HYDERABAD: Way back in 1887, the French embarked on an ambitious project – Carte du Ciel (Map of the Sky). In what was to be a massive international astronomical project of its kind, 20 observatories from around the world involved themselves, over several decades, in cataloguing and mapping millions of stars in the sky.
The Nizamia observatory in Hyderabad had the unique distinction of being the only observatory from Asia to partake in the project (1914-38).
A good 72 years later, the city played host to a smaller ‘Student Space Simulators’ project that saw 15 children from different parts of the State come together to create computer simulations of the annular solar eclipse, as will be seen from 50 countries around the globe on January 15. In another coincidence bizarre, the astronomy software employed for the space simulators project bore the name of the original French project!
Working on an open source planetarium software ‘Cartes du Ciel’, the “child scientists” worked diligently from 9.30 a.m. to 3 p.m. on Wednesday to produce animations of the annular eclipse.
“Each of us produced three simulations of the annular eclipse. While we used Cartes du Ciel software to create the simulations, SnagIt software live-recorded the simulations as they were being created in Cartes du Ciel,” explained R. Sai Tarun Prabhu, a ninth grader from P. Obul Reddy Public School as a complete eclipse simulation, as will be visible from Guinea played on the monitor.
The project was a joint effort of Planetary Society India (PSI) in association with AP State Council of Science and Technology (APCOST) and Dr. K.V. Rao Scientific Society.

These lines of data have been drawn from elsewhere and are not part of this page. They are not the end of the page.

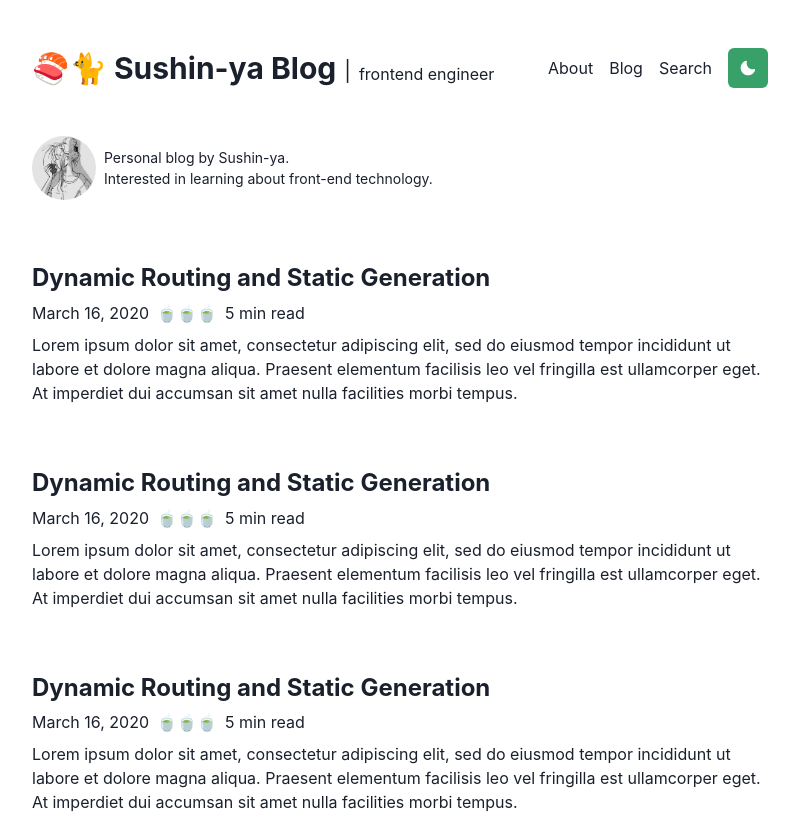
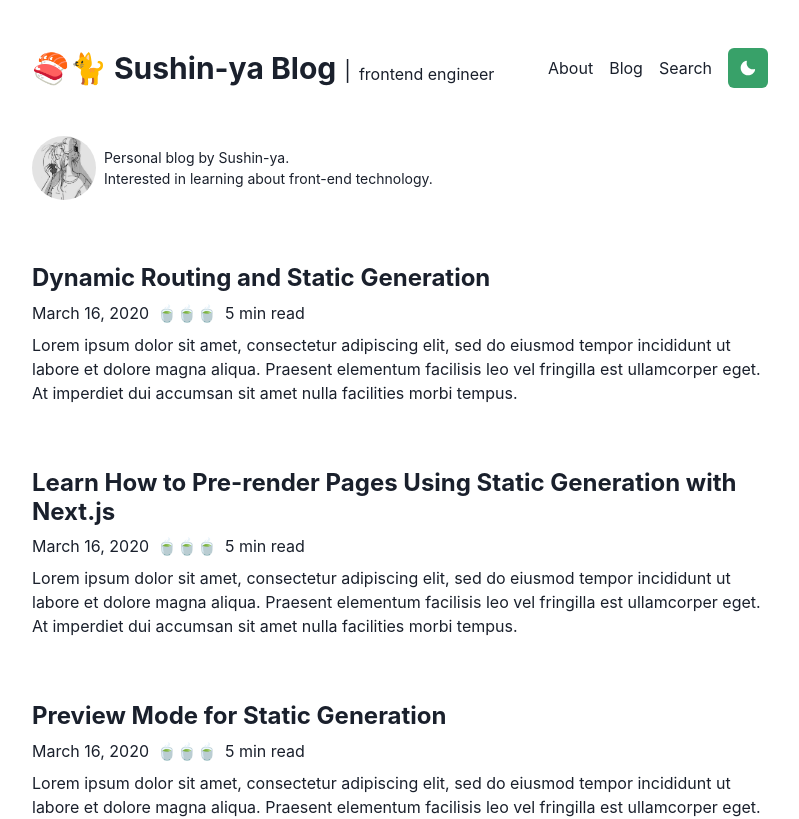
Before and after one commit to sushin-ya/sushin-ya-blog, a Next.js app: page / in a window 1280 px wide. Shown: the top 819 px of the page, without its empty margins (240-1039 px from the left). Built offline with nearby package versions, Linux system fonts and the light colour scheme.

Commit message:
feat: all posts

```diff
--- a/package.json
+++ b/package.json
@@ -16,6 +16,7 @@
     "@emotion/styled": "^11.9.0",
     "dayjs": "^1.11.3",
     "framer-motion": "^6.3.0",
+    "gray-matter": "^4.0.3",
     "next": "latest",
     "react": "^18.2.0",
     "react-dom": "^18.2.0",
--- /dev/null
+++ b/src/lib/api.ts
@@ -0,0 +1,47 @@
+import fs from 'fs'
+import { join } from 'path'
+import matter from 'gray-matter'
+
+const postsDirectory = join(process.cwd(), '_posts')
+
+export function getPostSlugs() {
+  return fs.readdirSync(postsDirectory)
+}
+
+export function getPostBySlug(slug: string, fields: string[] = []) {
+  const realSlug = slug.replace(/\.md$/, '')
+  const fullPath = join(postsDirectory, `${realSlug}.md`)
+  const fileContents = fs.readFileSync(fullPath, 'utf8')
+  const { data, content } = matter(fileContents)
+
+  type Items = {
+    [key: string]: string
+  }
+
+  const items: Items = {}
+
+  // Ensure only the minimal needed data is exposed
+  fields.forEach((field) => {
+    if (field === 'slug') {
+      items[field] = realSlug
+    }
+    if (field === 'content') {
+      items[field] = content
+    }
+
+    if (typeof data[field] !== 'undefined') {
+      items[field] = data[field]
+    }
+  })
+
+  return items
+}
+
+export function getAllPosts(fields: string[] = []) {
+  const slugs = getPostSlugs()
+  const posts = slugs
+    .map((slug) => getPostBySlug(slug, fields))
+    // sort posts by date in descending order
+    .sort((post1, post2) => (post1.date > post2.date ? -1 : 1))
+  return posts
+}
--- a/src/pages/index.tsx
+++ b/src/pages/index.tsx
@@ -1,11 +1,31 @@
 import Layout from '@/components/Layout'
-import { posts } from '../../mock/posts'
+import { getAllPosts } from 'lib/api'
+import PostType from 'types/post'
 import { Posts } from '../components/posts/Posts'
 
-const Index = () => (
+type Props = {
+  allPosts: PostType[]
+}
+
+const Index = ({ allPosts }: Props) => (
   <Layout>
-    <Posts posts={posts} />
+    <Posts posts={allPosts} />
   </Layout>
 )
 
 export default Index
+
+export const getStaticProps = async () => {
+  const allPosts = getAllPosts([
+    'title',
+    'date',
+    'slug',
+    'author',
+    'coverImage',
+    'excerpt',
+  ])
+
+  return {
+    props: { allPosts },
+  }
+}
```
Also changed, not shown: src/lib/markdownToHtml.ts (added, +7 -0 lines), src/pages/posts/[slug].tsx (+7 -5 lines), 1 other file (tests, documents, lock files or other folders).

“We want to show that not just scientists but even students if given an opportunity can do space simulations,” said N. Sri Raghunandan Kumar, general secretary of Planetary Society India. The children were trained in the software as well as taught the basics of astronomy by the participating organisations.